◆ WHAT NEEDS TO BE DONE:
What lines of the data below hold the string "empty"? Copy each one out.

[Stored entries]
________

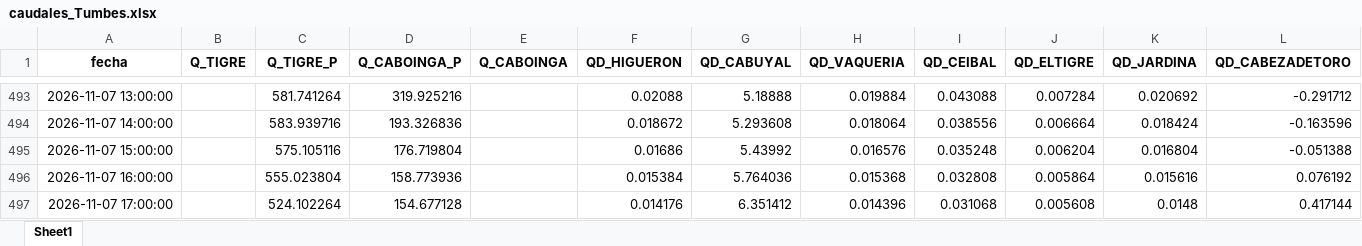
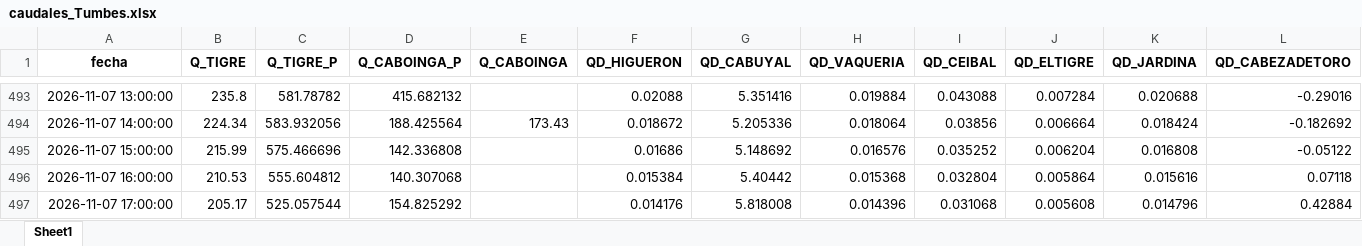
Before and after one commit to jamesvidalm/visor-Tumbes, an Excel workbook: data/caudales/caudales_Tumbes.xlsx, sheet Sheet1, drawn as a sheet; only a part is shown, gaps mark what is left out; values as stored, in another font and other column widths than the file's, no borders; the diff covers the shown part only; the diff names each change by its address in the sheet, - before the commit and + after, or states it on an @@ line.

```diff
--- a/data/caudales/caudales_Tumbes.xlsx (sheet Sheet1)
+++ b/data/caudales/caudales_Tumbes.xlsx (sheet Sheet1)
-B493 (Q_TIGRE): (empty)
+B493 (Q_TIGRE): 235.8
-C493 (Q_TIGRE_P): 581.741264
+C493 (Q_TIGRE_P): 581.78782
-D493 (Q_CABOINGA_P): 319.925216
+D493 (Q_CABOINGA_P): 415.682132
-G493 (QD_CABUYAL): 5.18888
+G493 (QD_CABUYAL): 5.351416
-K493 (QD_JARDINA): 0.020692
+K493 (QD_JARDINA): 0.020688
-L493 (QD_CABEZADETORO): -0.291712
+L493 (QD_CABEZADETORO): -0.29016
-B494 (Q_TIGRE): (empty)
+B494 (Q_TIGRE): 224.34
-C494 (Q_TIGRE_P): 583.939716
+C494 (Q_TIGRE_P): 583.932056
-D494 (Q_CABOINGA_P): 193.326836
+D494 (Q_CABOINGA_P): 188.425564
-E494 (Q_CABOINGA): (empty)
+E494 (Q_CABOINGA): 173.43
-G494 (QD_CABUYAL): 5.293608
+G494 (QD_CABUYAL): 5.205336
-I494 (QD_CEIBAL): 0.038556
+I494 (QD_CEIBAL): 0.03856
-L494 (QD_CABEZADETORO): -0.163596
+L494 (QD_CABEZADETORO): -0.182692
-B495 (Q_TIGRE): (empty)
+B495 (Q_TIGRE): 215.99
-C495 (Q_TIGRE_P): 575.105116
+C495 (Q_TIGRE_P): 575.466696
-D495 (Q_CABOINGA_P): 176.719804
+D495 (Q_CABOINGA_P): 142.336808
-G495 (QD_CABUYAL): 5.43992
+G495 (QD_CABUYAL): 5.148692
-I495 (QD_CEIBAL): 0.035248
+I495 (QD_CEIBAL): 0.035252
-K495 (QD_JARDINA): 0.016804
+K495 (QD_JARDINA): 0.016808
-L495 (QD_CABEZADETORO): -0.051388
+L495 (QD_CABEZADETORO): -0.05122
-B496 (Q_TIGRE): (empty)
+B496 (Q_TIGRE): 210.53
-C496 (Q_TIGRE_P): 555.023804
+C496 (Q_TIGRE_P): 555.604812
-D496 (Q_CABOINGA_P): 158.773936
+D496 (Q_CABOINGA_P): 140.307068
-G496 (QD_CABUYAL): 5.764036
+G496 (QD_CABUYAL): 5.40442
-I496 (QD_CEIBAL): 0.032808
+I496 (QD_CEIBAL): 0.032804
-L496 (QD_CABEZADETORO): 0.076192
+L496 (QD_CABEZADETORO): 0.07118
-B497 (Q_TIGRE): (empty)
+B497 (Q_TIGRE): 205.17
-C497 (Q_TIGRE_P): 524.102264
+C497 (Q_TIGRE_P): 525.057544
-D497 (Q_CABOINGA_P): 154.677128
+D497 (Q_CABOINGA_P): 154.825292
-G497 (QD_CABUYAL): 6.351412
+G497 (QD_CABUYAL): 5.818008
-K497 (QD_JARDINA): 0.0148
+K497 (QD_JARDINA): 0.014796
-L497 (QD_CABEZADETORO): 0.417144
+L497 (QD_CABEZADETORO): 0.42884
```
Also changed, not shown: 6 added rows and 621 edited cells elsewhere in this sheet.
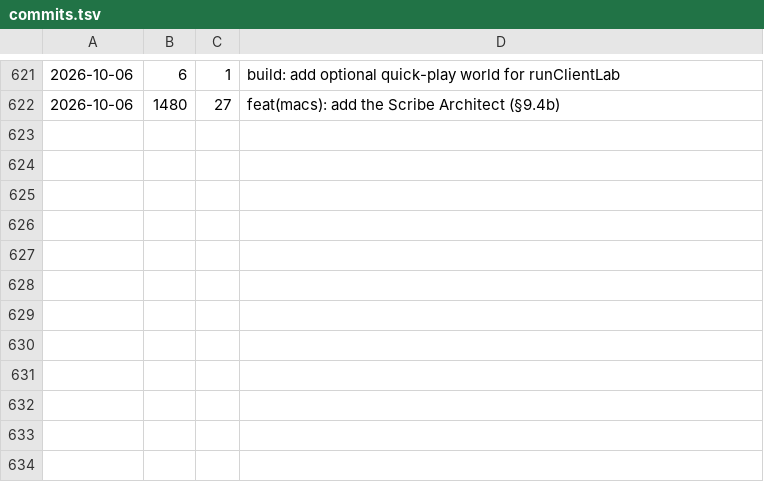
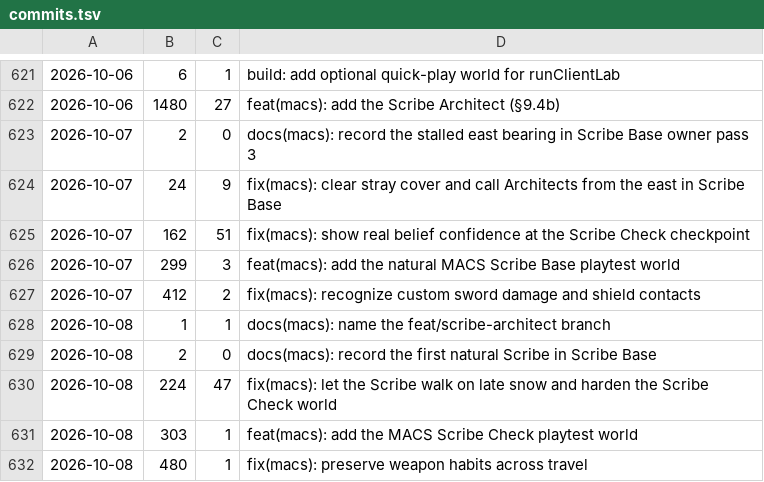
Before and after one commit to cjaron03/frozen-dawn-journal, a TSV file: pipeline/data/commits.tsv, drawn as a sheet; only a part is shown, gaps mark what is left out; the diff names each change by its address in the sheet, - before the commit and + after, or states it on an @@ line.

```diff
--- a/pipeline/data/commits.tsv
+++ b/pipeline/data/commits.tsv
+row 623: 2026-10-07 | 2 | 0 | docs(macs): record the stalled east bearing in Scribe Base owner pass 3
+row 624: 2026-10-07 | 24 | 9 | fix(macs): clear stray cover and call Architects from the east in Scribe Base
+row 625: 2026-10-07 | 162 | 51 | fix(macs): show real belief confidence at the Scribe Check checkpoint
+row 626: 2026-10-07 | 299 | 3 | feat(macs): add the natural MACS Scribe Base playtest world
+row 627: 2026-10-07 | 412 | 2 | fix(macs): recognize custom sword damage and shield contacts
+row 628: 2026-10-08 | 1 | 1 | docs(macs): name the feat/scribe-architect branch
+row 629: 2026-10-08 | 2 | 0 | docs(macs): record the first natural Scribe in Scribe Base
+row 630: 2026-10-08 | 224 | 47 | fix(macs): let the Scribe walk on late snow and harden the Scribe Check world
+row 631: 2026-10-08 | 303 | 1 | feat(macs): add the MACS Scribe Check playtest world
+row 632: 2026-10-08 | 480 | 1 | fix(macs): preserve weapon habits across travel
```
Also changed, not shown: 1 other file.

________

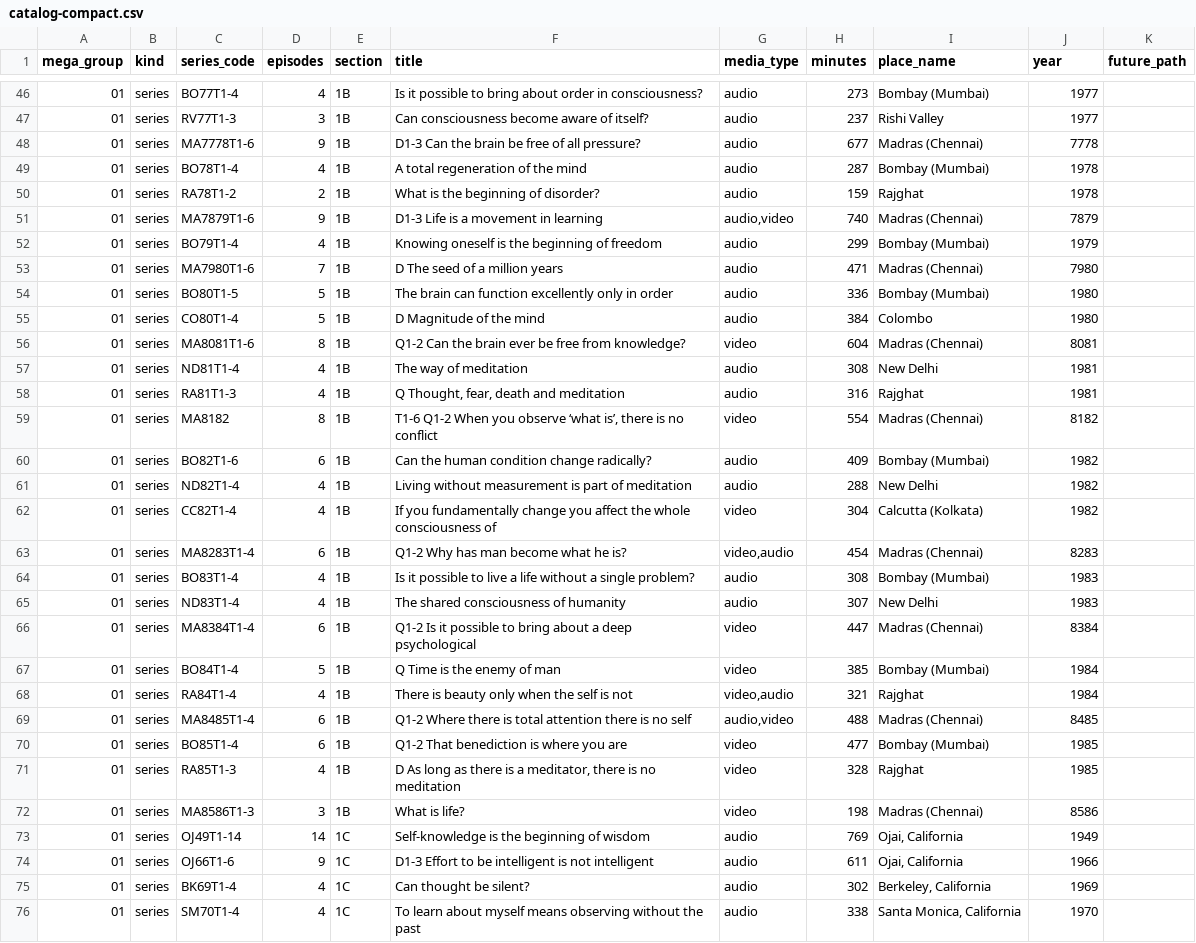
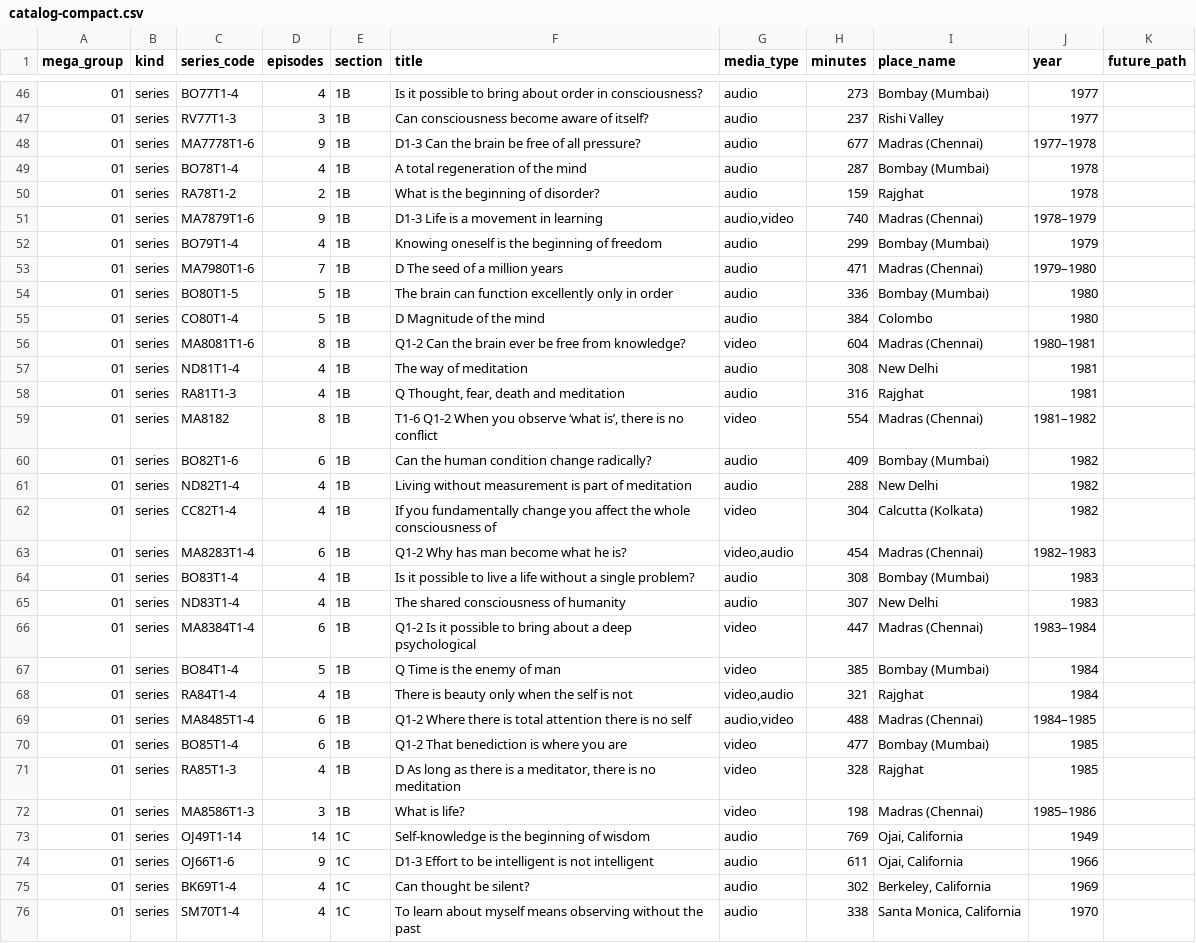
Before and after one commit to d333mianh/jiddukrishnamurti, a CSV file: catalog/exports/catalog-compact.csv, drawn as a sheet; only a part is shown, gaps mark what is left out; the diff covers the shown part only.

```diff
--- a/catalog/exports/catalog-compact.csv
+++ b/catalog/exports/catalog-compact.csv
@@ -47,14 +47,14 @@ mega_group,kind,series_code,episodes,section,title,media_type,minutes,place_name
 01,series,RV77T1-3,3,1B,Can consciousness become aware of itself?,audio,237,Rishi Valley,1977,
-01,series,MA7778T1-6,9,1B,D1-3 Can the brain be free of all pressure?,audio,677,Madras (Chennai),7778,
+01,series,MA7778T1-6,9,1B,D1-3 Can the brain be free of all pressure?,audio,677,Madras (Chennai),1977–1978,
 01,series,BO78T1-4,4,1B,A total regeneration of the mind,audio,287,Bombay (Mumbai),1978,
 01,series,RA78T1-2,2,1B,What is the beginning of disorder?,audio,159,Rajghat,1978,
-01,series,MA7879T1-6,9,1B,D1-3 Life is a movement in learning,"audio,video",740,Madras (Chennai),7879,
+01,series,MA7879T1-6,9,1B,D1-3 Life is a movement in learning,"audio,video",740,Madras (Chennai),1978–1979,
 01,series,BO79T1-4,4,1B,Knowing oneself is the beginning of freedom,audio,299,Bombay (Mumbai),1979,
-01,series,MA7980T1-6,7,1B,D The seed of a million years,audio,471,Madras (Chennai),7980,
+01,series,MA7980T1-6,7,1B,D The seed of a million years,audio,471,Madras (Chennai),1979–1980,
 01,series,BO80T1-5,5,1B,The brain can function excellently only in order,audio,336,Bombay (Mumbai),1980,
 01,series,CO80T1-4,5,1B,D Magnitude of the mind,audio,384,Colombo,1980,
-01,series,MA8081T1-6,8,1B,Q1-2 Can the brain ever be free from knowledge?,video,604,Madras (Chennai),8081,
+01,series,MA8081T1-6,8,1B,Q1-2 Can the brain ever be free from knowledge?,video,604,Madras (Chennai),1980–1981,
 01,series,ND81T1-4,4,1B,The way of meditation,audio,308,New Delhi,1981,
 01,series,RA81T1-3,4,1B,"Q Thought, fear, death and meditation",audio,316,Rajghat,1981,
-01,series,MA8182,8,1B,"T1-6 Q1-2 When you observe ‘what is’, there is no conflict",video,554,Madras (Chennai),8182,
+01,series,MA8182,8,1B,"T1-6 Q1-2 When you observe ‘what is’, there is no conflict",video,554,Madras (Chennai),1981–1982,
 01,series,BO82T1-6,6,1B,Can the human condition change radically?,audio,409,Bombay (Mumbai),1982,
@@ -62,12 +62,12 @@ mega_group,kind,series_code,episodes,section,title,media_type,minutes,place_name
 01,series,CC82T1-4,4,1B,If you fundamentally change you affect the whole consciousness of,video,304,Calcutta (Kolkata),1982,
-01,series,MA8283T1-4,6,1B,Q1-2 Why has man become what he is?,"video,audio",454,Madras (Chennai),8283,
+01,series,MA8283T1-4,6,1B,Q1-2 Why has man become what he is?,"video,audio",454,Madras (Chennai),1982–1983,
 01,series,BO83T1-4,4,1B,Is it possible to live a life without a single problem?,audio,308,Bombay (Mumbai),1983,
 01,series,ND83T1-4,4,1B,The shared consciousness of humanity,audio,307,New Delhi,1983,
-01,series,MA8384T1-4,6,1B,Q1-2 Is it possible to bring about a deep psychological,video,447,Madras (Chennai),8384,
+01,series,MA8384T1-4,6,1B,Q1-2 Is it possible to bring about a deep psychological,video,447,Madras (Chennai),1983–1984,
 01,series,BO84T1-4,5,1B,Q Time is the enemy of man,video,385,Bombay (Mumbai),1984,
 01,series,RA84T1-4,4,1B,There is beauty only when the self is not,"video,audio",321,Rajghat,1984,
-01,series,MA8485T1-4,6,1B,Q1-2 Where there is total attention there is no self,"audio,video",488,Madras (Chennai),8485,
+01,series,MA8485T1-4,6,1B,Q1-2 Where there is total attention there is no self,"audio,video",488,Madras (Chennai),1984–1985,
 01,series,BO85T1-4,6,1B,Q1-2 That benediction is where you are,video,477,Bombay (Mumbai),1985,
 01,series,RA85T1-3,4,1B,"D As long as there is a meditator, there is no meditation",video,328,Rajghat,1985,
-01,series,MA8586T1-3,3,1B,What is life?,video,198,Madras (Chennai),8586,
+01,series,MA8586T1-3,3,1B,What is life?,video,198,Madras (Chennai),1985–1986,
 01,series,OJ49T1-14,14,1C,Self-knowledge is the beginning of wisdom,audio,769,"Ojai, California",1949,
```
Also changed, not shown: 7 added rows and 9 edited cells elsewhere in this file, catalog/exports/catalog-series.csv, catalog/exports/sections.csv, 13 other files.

________

◆ SOLUTION TO THIS EXERCISE:
-B493 (Q_TIGRE): (empty)
-B494 (Q_TIGRE): (empty)
-E494 (Q_CABOINGA): (empty)
-B495 (Q_TIGRE): (empty)
-B496 (Q_TIGRE): (empty)
-B497 (Q_TIGRE): (empty)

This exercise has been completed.